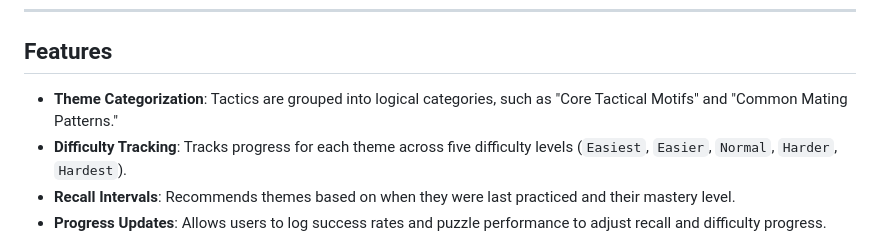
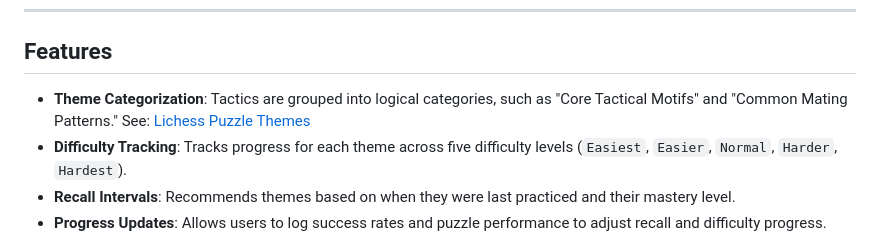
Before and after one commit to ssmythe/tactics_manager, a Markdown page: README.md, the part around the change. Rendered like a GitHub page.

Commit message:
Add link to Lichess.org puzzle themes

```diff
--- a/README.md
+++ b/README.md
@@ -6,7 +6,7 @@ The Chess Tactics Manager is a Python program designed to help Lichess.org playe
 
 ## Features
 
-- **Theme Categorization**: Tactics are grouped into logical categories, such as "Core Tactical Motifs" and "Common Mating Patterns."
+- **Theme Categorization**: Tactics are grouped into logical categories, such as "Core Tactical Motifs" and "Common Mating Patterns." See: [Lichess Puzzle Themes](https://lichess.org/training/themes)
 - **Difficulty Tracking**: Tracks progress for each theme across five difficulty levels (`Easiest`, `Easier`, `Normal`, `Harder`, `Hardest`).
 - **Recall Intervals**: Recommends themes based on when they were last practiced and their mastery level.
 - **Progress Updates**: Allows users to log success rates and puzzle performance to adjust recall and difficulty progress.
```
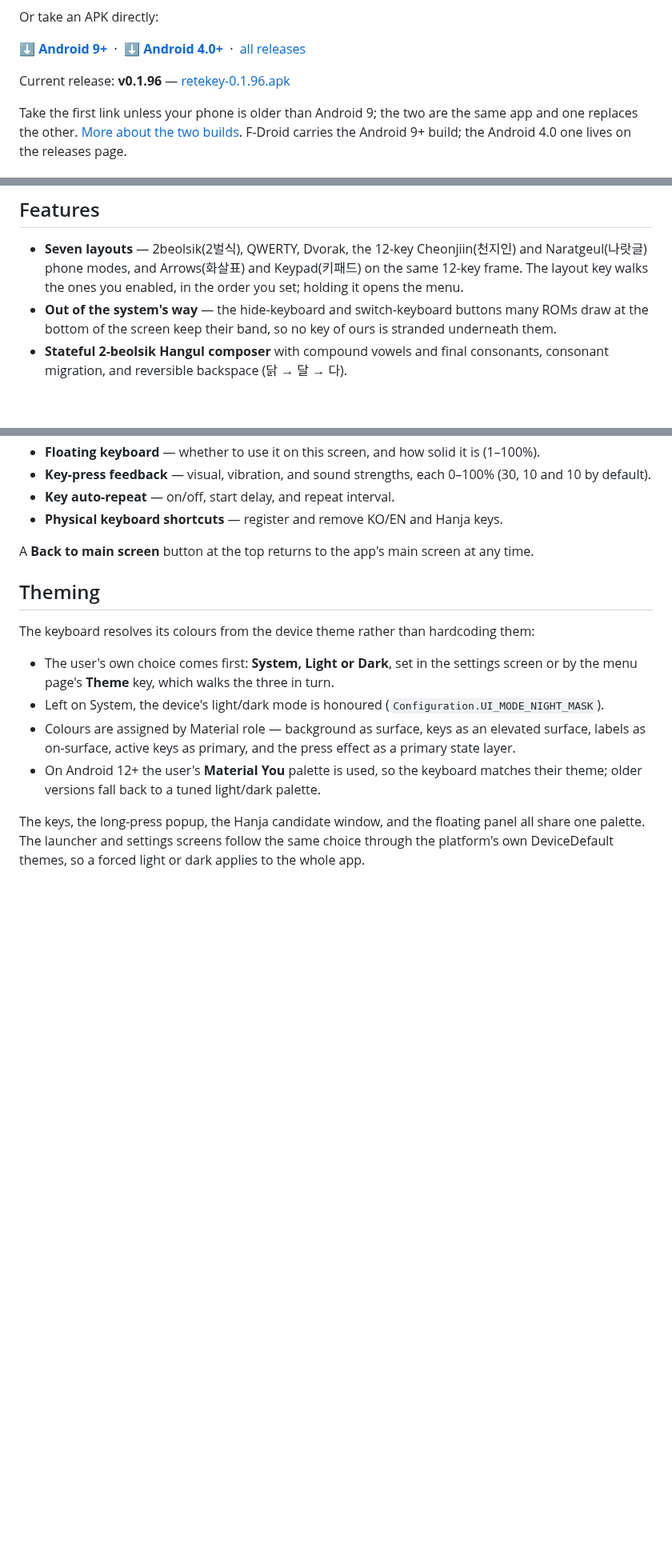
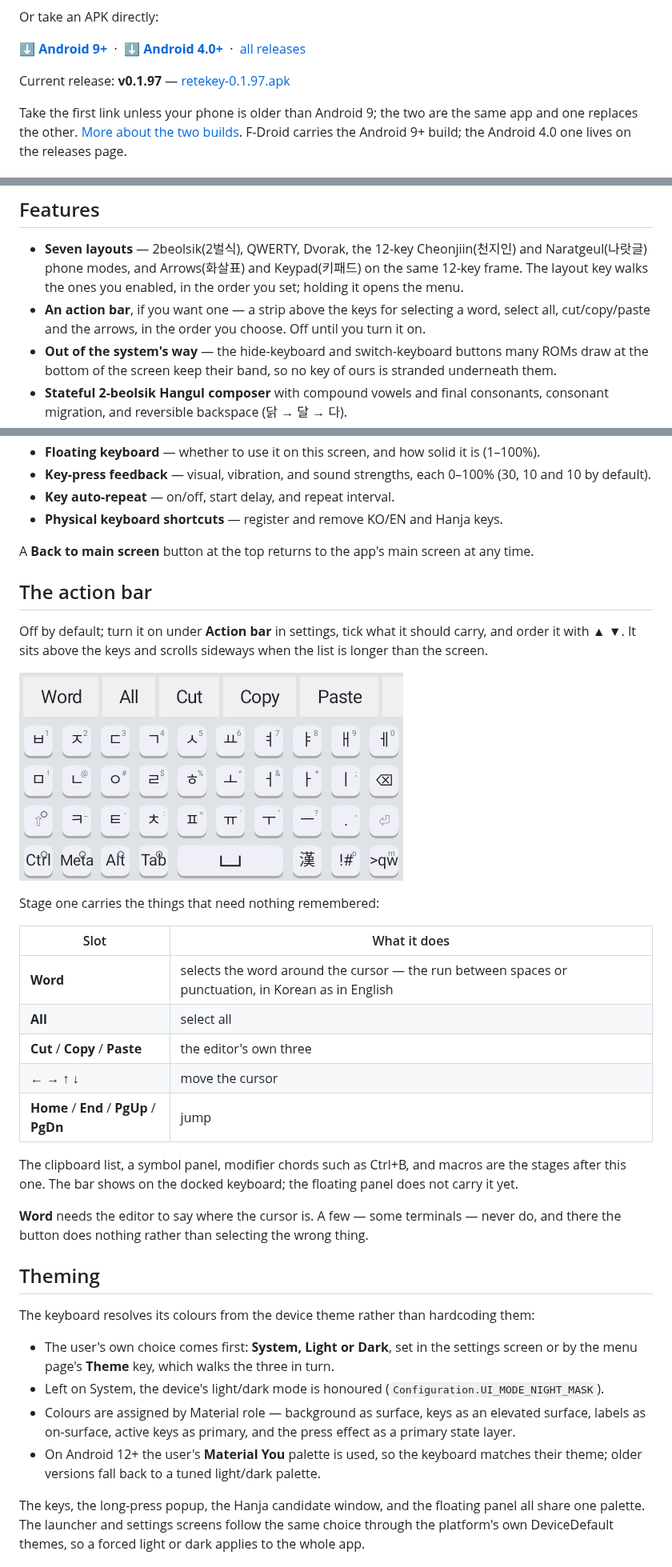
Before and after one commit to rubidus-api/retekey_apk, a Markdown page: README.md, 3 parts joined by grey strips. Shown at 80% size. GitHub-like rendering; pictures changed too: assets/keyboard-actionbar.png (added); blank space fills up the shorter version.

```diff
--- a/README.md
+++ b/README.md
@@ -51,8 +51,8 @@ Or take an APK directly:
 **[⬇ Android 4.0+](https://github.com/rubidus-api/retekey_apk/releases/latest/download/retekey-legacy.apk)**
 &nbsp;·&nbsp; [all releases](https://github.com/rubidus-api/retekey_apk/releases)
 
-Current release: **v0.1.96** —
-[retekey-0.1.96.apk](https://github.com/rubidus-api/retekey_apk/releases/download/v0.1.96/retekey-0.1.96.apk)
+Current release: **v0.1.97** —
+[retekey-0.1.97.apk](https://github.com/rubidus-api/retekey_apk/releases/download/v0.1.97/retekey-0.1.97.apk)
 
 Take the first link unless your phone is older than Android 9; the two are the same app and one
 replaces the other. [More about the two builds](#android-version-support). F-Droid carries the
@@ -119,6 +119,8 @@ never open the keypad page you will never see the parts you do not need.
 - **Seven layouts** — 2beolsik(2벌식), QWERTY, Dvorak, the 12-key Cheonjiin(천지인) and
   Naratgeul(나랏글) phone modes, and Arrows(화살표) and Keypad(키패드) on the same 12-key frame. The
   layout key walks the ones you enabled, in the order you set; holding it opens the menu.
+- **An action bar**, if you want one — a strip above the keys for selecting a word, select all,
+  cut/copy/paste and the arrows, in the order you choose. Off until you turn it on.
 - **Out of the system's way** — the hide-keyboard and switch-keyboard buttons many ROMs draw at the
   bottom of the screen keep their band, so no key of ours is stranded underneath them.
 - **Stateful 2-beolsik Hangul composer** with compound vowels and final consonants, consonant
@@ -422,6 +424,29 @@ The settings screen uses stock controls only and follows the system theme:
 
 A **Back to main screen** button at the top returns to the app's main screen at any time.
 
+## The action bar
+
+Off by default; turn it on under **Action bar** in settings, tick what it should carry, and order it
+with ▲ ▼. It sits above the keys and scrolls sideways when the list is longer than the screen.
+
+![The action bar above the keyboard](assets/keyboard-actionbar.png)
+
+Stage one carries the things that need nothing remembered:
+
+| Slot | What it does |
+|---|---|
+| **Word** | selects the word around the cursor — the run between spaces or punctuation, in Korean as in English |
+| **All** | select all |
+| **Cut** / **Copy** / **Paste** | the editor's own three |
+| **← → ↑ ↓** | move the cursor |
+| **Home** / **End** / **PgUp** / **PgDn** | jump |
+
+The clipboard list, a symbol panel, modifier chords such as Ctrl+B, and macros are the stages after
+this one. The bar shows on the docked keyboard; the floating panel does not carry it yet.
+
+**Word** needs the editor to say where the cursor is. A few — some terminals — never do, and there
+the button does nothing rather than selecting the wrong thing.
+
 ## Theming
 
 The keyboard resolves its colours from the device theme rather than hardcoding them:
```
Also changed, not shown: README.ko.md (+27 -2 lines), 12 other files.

**Required action**
Write out the data exactly, but not its pictures.

**Answer to the exercise**
Before and after one commit to ssmythe/tactics_manager, a Markdown page: README.md, the part around the change. Rendered like a GitHub page.

Commit message:
Add link to Lichess.org puzzle themes

```diff
--- a/README.md
+++ b/README.md
@@ -6,7 +6,7 @@ The Chess Tactics Manager is a Python program designed to help Lichess.org playe
 
 ## Features
 
-- **Theme Categorization**: Tactics are grouped into logical categories, such as "Core Tactical Motifs" and "Common Mating Patterns."
+- **Theme Categorization**: Tactics are grouped into logical categories, such as "Core Tactical Motifs" and "Common Mating Patterns." See: [Lichess Puzzle Themes](https://lichess.org/training/themes)
 - **Difficulty Tracking**: Tracks progress for each theme across five difficulty levels (`Easiest`, `Easier`, `Normal`, `Harder`, `Hardest`).
 - **Recall Intervals**: Recommends themes based on when they were last practiced and their mastery level.
 - **Progress Updates**: Allows users to log success rates and puzzle performance to adjust recall and difficulty progress.
```
Before and after one commit to rubidus-api/retekey_apk, a Markdown page: README.md, 3 parts joined by grey strips. Shown at 80% size. GitHub-like rendering; pictures changed too: assets/keyboard-actionbar.png (added); blank space fills up the shorter version.

```diff
--- a/README.md
+++ b/README.md
@@ -51,8 +51,8 @@ Or take an APK directly:
 **[⬇ Android 4.0+](https://github.com/rubidus-api/retekey_apk/releases/latest/download/retekey-legacy.apk)**
 &nbsp;·&nbsp; [all releases](https://github.com/rubidus-api/retekey_apk/releases)
 
-Current release: **v0.1.96** —
-[retekey-0.1.96.apk](https://github.com/rubidus-api/retekey_apk/releases/download/v0.1.96/retekey-0.1.96.apk)
+Current release: **v0.1.97** —
+[retekey-0.1.97.apk](https://github.com/rubidus-api/retekey_apk/releases/download/v0.1.97/retekey-0.1.97.apk)
 
 Take the first link unless your phone is older than Android 9; the two are the same app and one
 replaces the other. [More about the two builds](#android-version-support). F-Droid carries the
@@ -119,6 +119,8 @@ never open the keypad page you will never see the parts you do not need.
 - **Seven layouts** — 2beolsik(2벌식), QWERTY, Dvorak, the 12-key Cheonjiin(천지인) and
   Naratgeul(나랏글) phone modes, and Arrows(화살표) and Keypad(키패드) on the same 12-key frame. The
   layout key walks the ones you enabled, in the order you set; holding it opens the menu.
+- **An action bar**, if you want one — a strip above the keys for selecting a word, select all,
+  cut/copy/paste and the arrows, in the order you choose. Off until you turn it on.
 - **Out of the system's way** — the hide-keyboard and switch-keyboard buttons many ROMs draw at the
   bottom of the screen keep their band, so no key of ours is stranded underneath them.
 - **Stateful 2-beolsik Hangul composer** with compound vowels and final consonants, consonant
@@ -422,6 +424,29 @@ The settings screen uses stock controls only and follows the system theme:
 
 A **Back to main screen** button at the top returns to the app's main screen at any time.
 
+## The action bar
+
+Off by default; turn it on under **Action bar** in settings, tick what it should carry, and order it
+with ▲ ▼. It sits above the keys and scrolls sideways when the list is longer than the screen.
+
+![The action bar above the keyboard](assets/keyboard-actionbar.png)
+
+Stage one carries the things that need nothing remembered:
+
+| Slot | What it does |
+|---|---|
+| **Word** | selects the word around the cursor — the run between spaces or punctuation, in Korean as in English |
+| **All** | select all |
+| **Cut** / **Copy** / **Paste** | the editor's own three |
+| **← → ↑ ↓** | move the cursor |
+| **Home** / **End** / **PgUp** / **PgDn** | jump |
+
+The clipboard list, a symbol panel, modifier chords such as Ctrl+B, and macros are the stages after
+this one. The bar shows on the docked keyboard; the floating panel does not carry it yet.
+
+**Word** needs the editor to say where the cursor is. A few — some terminals — never do, and there
+the button does nothing rather than selecting the wrong thing.
+
 ## Theming
 
 The keyboard resolves its colours from the device theme rather than hardcoding them:
```
Also changed, not shown: README.ko.md (+27 -2 lines), 12 other files.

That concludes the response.